▶ EXCERPTED DATA:
-=-=-
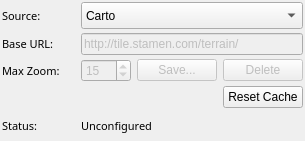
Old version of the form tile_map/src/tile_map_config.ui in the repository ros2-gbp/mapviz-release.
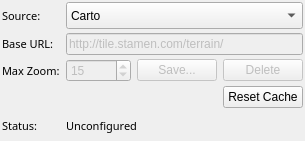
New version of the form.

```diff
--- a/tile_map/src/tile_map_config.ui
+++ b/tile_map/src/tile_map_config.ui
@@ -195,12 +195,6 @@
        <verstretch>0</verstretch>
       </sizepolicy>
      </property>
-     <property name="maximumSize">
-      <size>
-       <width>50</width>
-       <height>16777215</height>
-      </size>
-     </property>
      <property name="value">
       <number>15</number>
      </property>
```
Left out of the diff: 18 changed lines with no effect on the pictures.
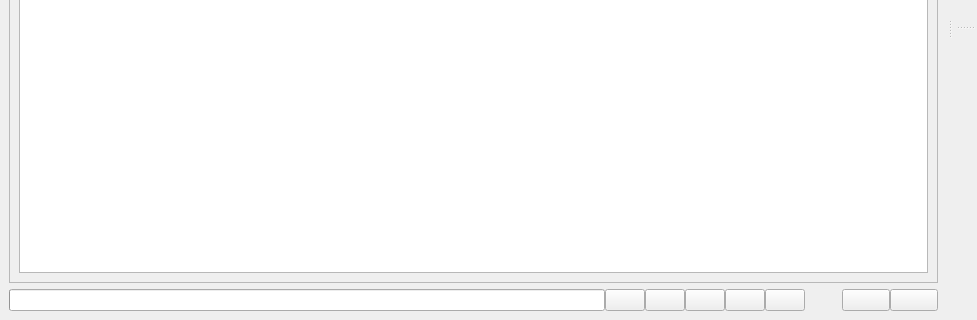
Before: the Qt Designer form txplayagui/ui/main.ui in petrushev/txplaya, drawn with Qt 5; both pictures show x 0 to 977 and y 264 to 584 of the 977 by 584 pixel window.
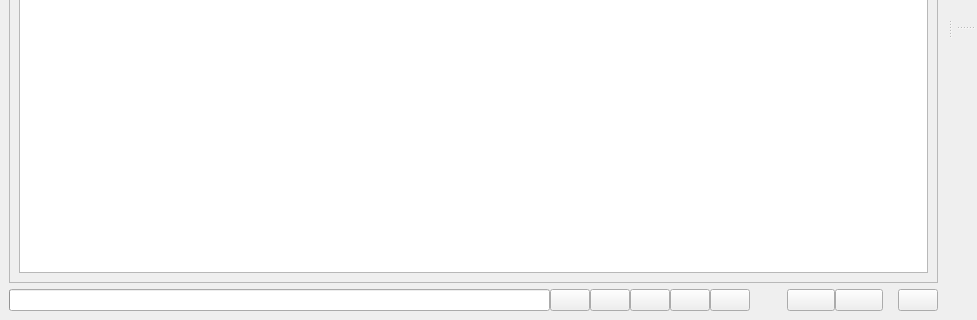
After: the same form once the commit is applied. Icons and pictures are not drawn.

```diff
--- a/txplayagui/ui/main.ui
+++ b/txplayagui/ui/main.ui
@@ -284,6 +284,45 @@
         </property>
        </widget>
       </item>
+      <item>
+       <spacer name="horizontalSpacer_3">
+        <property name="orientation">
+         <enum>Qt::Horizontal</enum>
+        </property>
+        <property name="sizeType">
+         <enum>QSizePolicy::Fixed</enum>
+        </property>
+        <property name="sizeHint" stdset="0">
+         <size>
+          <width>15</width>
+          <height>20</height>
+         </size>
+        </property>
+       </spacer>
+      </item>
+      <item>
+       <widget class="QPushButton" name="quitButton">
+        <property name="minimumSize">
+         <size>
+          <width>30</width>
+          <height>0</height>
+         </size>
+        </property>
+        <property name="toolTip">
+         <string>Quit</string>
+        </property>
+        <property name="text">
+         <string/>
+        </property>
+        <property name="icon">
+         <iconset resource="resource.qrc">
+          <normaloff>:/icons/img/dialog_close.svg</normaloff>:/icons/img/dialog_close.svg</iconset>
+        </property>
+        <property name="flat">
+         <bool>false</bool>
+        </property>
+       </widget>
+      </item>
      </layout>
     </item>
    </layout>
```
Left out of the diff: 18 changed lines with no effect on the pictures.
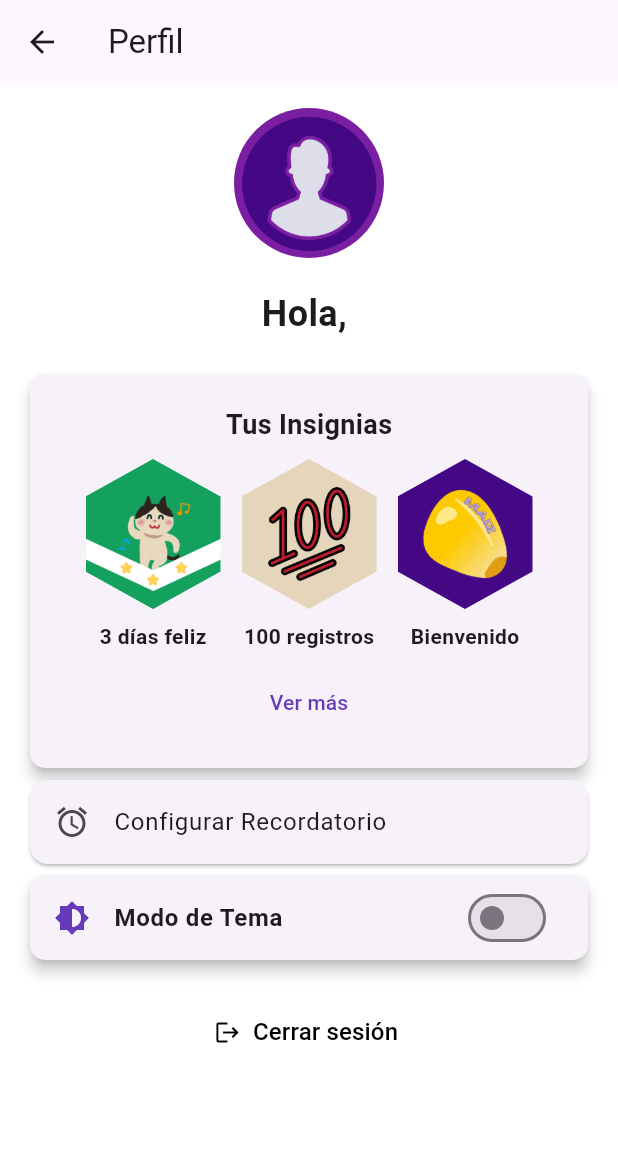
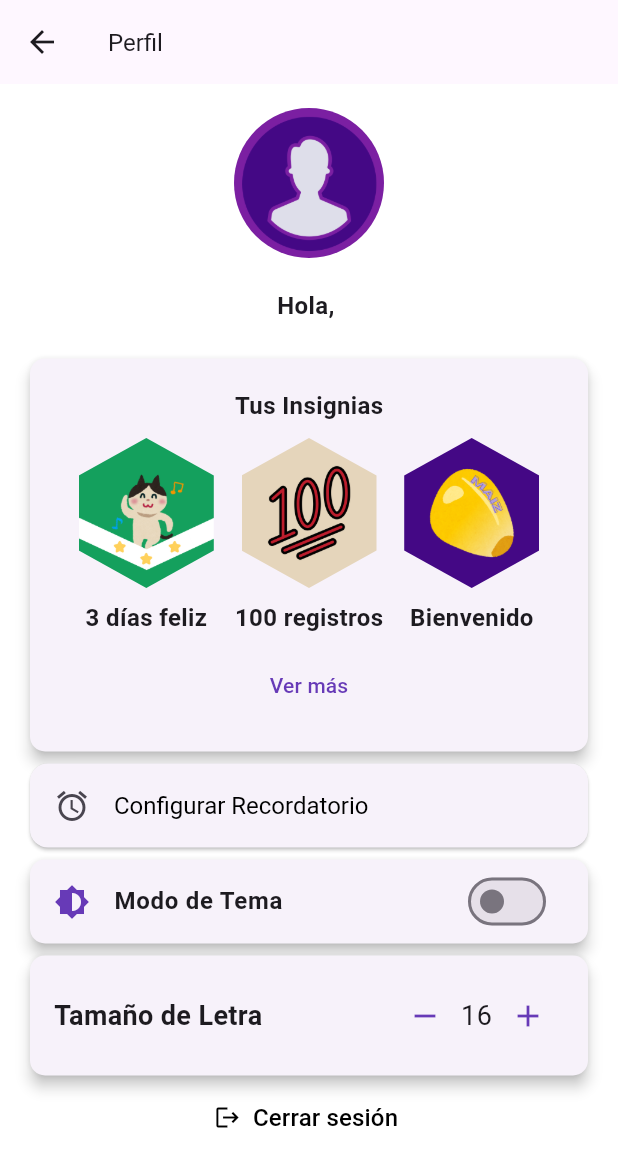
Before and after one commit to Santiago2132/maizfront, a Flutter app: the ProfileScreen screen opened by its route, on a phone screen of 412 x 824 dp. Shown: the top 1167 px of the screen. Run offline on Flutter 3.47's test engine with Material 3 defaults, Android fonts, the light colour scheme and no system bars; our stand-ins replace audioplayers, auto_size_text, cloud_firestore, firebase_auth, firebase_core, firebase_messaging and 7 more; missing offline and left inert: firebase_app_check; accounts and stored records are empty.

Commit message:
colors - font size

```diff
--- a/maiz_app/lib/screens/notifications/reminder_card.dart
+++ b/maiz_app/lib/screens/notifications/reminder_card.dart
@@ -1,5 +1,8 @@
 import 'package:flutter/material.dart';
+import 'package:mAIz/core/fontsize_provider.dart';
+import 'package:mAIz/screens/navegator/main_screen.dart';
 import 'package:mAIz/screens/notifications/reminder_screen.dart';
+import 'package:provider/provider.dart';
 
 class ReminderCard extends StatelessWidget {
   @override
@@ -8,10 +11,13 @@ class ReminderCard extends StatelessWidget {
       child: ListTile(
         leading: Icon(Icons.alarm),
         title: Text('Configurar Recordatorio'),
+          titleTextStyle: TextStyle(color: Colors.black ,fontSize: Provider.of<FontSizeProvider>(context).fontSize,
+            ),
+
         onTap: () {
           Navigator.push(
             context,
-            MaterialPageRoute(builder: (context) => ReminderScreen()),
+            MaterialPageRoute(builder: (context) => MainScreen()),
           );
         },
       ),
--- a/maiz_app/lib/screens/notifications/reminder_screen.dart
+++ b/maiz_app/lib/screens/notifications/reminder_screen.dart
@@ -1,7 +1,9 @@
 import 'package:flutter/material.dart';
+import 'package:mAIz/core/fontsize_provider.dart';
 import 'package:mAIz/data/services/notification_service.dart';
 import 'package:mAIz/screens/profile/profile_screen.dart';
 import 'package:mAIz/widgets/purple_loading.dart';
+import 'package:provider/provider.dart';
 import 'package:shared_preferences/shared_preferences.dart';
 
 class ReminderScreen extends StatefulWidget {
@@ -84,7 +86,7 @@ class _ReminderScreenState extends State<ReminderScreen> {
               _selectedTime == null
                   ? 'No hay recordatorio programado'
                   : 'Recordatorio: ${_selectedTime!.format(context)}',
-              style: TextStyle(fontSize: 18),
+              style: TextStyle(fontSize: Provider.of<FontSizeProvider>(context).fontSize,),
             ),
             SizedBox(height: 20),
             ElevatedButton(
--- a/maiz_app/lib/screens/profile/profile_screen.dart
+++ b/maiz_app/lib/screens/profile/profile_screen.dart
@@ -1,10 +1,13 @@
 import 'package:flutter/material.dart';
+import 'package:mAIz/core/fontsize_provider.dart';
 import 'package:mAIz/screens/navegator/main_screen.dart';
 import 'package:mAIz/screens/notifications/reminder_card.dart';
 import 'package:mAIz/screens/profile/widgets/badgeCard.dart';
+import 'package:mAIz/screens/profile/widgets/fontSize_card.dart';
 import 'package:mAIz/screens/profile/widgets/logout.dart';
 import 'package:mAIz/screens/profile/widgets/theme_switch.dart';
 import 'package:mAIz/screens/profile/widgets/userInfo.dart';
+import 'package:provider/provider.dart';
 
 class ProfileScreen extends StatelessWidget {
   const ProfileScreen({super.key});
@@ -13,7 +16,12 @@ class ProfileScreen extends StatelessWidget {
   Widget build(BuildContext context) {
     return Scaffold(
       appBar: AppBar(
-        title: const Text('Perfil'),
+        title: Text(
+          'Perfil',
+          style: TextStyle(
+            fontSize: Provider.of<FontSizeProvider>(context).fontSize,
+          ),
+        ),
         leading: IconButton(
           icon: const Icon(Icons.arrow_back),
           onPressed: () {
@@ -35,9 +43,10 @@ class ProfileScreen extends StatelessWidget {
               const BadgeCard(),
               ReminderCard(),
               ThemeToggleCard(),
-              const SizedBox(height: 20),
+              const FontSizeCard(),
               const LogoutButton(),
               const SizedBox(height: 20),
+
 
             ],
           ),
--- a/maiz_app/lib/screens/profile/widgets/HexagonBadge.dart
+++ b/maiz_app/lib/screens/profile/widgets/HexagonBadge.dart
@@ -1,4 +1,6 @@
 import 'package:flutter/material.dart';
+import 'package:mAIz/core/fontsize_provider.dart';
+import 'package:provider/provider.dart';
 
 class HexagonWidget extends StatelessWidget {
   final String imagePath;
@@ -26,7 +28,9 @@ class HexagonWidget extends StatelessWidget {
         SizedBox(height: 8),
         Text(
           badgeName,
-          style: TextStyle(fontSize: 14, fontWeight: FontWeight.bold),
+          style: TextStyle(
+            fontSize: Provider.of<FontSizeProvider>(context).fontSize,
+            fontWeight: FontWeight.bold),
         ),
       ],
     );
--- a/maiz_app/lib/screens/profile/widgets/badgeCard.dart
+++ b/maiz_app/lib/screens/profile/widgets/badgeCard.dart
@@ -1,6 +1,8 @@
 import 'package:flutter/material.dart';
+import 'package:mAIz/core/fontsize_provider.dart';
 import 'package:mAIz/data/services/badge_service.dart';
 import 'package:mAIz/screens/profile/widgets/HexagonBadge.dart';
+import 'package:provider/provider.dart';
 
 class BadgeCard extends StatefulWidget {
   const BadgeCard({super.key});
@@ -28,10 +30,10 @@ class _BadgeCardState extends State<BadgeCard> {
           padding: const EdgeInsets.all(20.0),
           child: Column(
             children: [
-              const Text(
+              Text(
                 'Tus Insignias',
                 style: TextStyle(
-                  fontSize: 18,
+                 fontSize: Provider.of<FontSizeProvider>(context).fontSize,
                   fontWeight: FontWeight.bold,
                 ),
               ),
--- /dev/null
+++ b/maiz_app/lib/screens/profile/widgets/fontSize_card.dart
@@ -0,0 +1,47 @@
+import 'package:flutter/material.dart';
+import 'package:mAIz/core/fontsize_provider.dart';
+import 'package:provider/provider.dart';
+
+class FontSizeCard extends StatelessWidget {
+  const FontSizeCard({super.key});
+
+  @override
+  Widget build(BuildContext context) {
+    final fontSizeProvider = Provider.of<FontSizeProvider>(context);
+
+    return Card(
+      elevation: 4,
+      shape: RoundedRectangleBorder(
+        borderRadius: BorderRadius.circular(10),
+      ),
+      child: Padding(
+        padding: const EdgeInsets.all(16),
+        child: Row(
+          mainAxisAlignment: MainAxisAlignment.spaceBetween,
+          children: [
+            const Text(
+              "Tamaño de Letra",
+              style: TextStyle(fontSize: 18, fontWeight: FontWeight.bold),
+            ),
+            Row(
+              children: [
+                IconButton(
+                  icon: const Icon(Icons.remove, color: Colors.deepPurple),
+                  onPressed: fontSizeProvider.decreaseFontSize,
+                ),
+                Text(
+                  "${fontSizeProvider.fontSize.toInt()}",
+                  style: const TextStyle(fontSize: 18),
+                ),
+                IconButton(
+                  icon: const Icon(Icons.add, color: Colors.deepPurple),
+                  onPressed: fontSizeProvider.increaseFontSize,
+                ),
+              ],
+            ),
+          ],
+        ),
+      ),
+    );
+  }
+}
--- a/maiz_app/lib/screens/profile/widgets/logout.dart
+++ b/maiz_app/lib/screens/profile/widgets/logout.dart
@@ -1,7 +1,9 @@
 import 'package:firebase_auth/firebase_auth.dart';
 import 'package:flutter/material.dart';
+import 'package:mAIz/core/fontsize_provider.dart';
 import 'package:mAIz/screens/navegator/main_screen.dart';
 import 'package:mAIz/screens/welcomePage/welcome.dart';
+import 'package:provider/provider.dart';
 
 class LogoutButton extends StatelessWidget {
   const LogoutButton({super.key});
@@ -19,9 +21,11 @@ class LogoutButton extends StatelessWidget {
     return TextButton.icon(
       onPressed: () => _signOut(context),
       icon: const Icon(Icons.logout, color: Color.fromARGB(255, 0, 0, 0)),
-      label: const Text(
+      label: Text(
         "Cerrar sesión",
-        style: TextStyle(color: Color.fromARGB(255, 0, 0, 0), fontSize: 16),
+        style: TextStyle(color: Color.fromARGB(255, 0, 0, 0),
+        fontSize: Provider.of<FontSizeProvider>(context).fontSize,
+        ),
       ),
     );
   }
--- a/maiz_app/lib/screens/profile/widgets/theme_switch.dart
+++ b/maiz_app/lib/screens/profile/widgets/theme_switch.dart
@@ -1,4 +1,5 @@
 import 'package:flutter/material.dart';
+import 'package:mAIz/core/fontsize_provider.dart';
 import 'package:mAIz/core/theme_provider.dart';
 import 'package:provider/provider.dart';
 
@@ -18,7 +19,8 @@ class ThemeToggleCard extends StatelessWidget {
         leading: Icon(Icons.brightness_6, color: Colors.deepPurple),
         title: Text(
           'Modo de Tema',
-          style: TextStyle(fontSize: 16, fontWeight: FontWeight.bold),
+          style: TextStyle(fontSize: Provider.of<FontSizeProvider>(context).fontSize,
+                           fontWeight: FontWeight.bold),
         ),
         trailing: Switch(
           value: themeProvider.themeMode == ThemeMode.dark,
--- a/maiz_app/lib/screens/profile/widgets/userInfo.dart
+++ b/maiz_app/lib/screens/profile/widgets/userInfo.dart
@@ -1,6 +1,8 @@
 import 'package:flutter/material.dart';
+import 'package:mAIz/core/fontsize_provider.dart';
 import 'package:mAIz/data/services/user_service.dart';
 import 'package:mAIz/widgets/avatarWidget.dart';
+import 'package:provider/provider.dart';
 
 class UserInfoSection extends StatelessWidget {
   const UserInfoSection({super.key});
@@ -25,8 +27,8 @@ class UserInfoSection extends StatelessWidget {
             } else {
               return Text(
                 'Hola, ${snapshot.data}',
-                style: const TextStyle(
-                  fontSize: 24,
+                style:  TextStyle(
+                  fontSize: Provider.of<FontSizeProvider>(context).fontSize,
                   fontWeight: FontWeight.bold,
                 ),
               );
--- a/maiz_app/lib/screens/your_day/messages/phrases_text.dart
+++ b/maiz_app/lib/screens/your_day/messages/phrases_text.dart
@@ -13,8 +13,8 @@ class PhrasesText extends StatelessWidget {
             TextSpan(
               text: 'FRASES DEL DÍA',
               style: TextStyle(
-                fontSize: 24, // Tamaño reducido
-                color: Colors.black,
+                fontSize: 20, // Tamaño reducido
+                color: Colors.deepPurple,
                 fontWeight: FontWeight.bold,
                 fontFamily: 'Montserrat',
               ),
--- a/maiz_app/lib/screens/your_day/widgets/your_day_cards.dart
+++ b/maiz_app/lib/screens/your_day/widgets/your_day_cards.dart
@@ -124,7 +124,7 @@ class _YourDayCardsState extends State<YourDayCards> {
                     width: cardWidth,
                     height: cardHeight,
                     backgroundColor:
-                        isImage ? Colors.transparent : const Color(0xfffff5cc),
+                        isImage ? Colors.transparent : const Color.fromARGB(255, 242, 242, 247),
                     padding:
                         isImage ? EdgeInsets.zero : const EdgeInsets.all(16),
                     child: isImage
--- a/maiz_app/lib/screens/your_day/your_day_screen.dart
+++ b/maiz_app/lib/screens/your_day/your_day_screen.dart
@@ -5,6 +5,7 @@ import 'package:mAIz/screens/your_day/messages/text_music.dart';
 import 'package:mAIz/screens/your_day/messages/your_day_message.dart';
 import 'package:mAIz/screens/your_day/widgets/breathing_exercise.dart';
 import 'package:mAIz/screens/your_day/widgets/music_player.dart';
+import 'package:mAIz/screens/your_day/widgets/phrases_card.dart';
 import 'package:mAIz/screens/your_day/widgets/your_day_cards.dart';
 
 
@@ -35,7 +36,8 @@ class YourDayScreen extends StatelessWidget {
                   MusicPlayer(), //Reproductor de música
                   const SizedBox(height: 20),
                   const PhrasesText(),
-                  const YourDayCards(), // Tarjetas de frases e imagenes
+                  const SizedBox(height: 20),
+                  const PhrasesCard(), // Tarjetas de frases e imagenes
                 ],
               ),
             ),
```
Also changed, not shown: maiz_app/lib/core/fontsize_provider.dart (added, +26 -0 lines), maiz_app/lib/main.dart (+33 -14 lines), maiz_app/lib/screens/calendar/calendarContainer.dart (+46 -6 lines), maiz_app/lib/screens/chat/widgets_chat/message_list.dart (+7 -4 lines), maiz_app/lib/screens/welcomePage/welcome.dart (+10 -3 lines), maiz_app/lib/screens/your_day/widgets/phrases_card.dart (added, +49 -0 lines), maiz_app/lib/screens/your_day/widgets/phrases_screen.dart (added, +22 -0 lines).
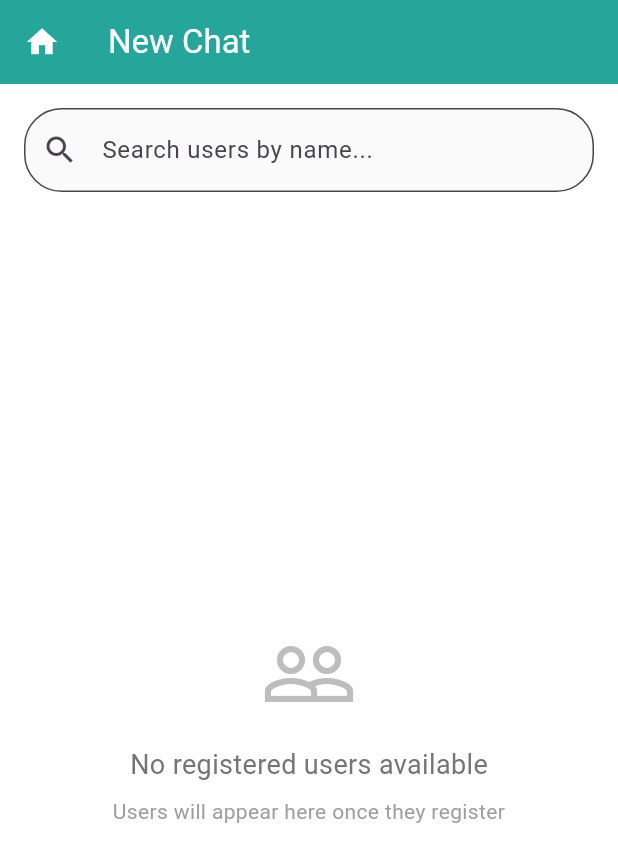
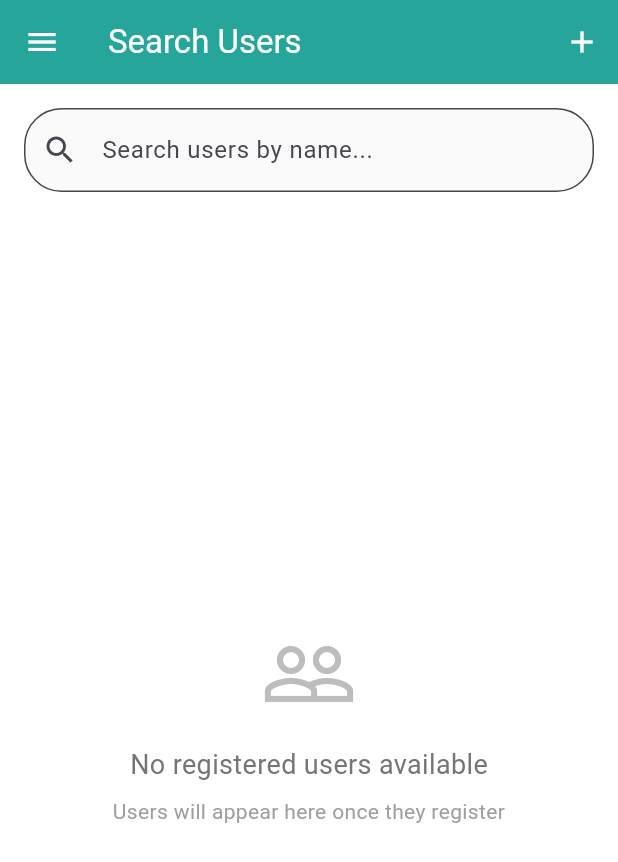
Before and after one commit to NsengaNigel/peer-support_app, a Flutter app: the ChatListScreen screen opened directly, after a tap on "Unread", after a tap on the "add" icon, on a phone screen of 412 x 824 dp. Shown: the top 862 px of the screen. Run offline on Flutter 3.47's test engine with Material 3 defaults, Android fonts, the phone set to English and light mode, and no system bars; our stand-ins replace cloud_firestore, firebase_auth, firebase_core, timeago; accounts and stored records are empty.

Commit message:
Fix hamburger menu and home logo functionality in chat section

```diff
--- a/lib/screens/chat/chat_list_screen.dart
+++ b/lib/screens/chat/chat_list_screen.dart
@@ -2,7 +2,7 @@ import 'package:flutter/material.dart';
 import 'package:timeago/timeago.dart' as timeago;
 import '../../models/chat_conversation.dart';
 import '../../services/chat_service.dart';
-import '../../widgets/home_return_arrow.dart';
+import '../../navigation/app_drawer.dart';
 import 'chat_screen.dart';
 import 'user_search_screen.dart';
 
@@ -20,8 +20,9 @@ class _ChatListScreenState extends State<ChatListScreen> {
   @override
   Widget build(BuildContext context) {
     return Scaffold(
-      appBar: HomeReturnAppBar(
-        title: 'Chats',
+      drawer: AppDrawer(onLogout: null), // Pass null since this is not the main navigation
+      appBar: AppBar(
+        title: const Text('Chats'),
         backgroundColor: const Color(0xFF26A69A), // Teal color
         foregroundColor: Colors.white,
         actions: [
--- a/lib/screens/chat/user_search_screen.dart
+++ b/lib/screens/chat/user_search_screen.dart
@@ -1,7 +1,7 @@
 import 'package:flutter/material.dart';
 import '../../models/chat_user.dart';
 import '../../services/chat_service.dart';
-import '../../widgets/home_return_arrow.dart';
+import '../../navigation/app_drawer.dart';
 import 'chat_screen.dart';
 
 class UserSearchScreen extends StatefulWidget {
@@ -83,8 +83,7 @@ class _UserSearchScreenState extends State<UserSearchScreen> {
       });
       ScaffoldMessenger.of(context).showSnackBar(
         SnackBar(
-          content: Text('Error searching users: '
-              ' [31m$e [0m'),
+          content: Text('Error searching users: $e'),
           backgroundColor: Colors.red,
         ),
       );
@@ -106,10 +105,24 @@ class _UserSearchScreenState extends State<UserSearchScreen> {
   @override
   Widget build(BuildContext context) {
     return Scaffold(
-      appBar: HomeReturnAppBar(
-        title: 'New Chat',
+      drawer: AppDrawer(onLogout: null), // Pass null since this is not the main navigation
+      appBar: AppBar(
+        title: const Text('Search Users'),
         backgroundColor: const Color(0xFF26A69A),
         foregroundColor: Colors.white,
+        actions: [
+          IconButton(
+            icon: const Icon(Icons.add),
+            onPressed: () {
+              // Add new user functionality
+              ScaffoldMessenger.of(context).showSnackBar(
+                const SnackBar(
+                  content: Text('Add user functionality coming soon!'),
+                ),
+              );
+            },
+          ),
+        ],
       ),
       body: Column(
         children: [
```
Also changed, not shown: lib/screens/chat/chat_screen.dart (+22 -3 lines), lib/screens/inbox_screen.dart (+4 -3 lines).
-=-=-
▶ THE PROBLEM: Copy each line from the entries above that has the word "bold" in it.

▶ REPLY:
-          style: TextStyle(fontSize: 14, fontWeight: FontWeight.bold),
+            fontWeight: FontWeight.bold),
                   fontWeight: FontWeight.bold,
+              style: TextStyle(fontSize: 18, fontWeight: FontWeight.bold),
-          style: TextStyle(fontSize: 16, fontWeight: FontWeight.bold),
+                           fontWeight: FontWeight.bold),
                   fontWeight: FontWeight.bold,
                 fontWeight: FontWeight.bold,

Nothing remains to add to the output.